- _About this task_
Check every line of the data below for the string "figure", and copy the ones that hold it.
───── Dataset extract
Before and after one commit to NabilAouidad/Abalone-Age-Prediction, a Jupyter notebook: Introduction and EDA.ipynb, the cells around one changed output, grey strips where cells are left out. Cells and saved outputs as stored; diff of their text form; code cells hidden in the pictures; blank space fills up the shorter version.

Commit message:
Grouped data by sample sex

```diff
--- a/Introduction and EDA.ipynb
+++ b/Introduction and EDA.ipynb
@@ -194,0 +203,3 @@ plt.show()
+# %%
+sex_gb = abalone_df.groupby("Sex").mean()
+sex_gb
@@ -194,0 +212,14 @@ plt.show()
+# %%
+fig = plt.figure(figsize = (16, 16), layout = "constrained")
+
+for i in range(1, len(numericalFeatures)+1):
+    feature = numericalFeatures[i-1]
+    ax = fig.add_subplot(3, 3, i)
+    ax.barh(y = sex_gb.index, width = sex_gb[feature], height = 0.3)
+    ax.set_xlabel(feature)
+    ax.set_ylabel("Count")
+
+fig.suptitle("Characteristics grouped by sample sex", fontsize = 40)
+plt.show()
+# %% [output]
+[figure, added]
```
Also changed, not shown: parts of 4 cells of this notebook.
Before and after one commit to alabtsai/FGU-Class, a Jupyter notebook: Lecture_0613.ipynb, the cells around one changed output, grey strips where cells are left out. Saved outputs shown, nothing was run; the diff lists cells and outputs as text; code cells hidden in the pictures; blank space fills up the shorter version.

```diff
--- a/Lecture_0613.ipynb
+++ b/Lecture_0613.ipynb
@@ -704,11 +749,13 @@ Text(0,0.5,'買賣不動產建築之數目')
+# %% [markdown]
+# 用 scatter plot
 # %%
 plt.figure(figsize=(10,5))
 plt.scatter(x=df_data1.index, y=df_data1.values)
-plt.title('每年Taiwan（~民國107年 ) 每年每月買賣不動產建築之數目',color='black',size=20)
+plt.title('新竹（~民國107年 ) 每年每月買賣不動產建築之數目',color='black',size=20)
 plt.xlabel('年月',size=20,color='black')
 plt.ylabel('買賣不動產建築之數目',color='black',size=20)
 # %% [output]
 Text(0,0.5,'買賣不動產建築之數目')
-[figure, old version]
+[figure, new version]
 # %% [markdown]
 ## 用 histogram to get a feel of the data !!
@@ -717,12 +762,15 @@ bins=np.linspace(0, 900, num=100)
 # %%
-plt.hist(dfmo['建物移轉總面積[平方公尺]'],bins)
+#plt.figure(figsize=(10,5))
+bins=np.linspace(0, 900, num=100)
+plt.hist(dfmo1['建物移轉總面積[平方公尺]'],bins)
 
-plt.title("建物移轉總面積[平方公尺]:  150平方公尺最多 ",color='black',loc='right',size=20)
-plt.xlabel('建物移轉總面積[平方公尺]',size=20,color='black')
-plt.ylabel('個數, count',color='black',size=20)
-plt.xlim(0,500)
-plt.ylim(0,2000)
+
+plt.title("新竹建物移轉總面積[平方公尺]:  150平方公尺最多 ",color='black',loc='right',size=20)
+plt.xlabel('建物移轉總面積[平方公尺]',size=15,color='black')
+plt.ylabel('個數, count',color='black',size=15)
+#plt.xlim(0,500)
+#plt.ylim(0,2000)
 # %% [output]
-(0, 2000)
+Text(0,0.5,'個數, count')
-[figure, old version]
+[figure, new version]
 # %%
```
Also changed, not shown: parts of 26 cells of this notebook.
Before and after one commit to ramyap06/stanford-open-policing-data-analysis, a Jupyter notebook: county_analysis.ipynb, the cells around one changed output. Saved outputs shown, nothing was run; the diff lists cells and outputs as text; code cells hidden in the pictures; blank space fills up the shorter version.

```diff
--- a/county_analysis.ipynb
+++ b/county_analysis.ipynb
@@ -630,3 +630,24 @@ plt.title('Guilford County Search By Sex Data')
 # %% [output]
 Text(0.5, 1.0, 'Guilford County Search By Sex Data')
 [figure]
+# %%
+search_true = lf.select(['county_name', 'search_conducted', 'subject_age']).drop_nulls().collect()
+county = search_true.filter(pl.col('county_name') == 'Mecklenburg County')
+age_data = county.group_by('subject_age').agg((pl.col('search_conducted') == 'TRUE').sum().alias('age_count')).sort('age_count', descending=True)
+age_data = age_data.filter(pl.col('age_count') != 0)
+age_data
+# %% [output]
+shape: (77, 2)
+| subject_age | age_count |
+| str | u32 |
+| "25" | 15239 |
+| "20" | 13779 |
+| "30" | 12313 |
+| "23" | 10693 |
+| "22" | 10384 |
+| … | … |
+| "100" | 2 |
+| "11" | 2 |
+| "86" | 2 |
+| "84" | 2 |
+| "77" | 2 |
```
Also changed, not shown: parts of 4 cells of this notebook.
──────────
- _Response_
+fig = plt.figure(figsize = (16, 16), layout = "constrained")
+[figure, added]
 plt.figure(figsize=(10,5))
-[figure, old version]
+[figure, new version]
+#plt.figure(figsize=(10,5))
-[figure, old version]
+[figure, new version]
 [figure]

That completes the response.